The report from MPCC chair Glenn Stannard won't be completed for months, but for Stannard, a former police chief who must plow through as many as 50,000 pages of documents and transcripts, along with 1,800 pages of his own handwritten notes, and particularly for Shaun and Sheila Fynes, the parents of Cpl. Stuart Langridge, the hearings have been an exhausting process.
In March 2008, Langridge, formerly a hard-living, hard-working but generally contented soldier, hanged himself in barracks at CFB Edmonton. He was just about to turn 29.
His mother Sheila Fynes and stepfather Shaun Fynes contend that their son was suffering from post traumatic stress disorder, brought on by his tours in Afghanistan and Bosnia. They allege the military didn't properly treat Langridge for what they see as his illness, and then once he was dead, misled them and tried to isolate them to protect the military's image.
The military has said that Langridge was alcohol- and drug-dependent and was depressed due to his relationship with his parents and with his fiancée.
The military conducted six investigations into Langridge's death, some spurred by complaints from his parents who went to the military ombudsman, the media and eventually the MPCC about questions surrounding their son's death.
'Maladroit and gauche'
On Wednesday, the Fynes's lawyer, Michel Drapeau, in a 2½-hour final argument, picked apart each of the military's investigations, calling one "gauche and maladroit" and another, "facile and convenient."
Drapeau said that the military's National Investigation Service, was created after Somalia in 1997 to function like a crime unit in the RCMP or a municipal police force, and, especially, to be independent of the military chain of command.

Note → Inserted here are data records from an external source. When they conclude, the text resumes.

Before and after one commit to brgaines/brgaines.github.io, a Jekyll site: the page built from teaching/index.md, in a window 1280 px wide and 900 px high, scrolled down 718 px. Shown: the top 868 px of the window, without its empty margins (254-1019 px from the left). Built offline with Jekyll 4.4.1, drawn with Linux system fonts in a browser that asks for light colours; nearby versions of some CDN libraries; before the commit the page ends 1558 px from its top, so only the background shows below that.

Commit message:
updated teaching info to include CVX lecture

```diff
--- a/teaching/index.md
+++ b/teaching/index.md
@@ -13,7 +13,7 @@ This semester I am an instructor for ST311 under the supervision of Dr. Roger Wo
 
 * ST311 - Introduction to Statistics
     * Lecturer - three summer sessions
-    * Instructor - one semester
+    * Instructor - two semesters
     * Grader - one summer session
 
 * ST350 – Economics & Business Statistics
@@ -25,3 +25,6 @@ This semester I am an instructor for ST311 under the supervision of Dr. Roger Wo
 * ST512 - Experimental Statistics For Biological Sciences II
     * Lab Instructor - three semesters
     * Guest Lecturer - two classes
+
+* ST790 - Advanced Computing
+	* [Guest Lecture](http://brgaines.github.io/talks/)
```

Instead, the NIS has to report directly to the military command, and it believes, Drapeau charged, that the National Defence Act takes precedence over provincial legislation. He also said the NIS sees the military, and senior officers in particular, as "brands" that need to be protected.
As an example of this protective relationship and lack of autonomy, Drapeau pointed to the fact that the Chief of Defence Staff Gen. Walter Natynczyk had asked to be kept in the loop about the NIS investigations into Langridge's death.
Furthermore he said, in 2010 Natynczyk wrote a letter to the Ottawa Citizen defending the military's medical system in its treatment of Langridge at the same time that investigations into his suicide were still going on.
Talking to reporters, Drapeau said the death of someone in the military should be handled in a manner that is ''as good as" the way in which a civilian death would be treated. If Langridge had been a civilian, he said, a coroner's inquest would have taken place with a jury of five civilians.
Lawyer Korinda McLaine, speaking for the Department of Justice, said in her final argument that the 13 members of the military police who were the subjects of this inquiry acted in a manner that was "thorough and professional."
She also said that the military did treat Langridge for mental health and addiction issues and that "the medical professionals that treated him did not form the conclusive view that he was suffering from PTSD."
McLaine pointed out that the NIS has already apologized for withholding Langridge's suicide note from his parents for 14 months.
Speaking to reporters, Shaun Fynes said he had "mixed feelings" about the end of the MPCC hearings. "It won't bring Stuart back, he said, his voice shaking, "We won't be spending Christmas with him again."
Fynes added that a "senior officer" whom he did not identify had just personally apologized to him.
Sheila Fynes said that every time she hears about a soldier committing suicide, she feels she has a "personal investment" in seeing that procedures change. "It's Stuart's legacy," she said.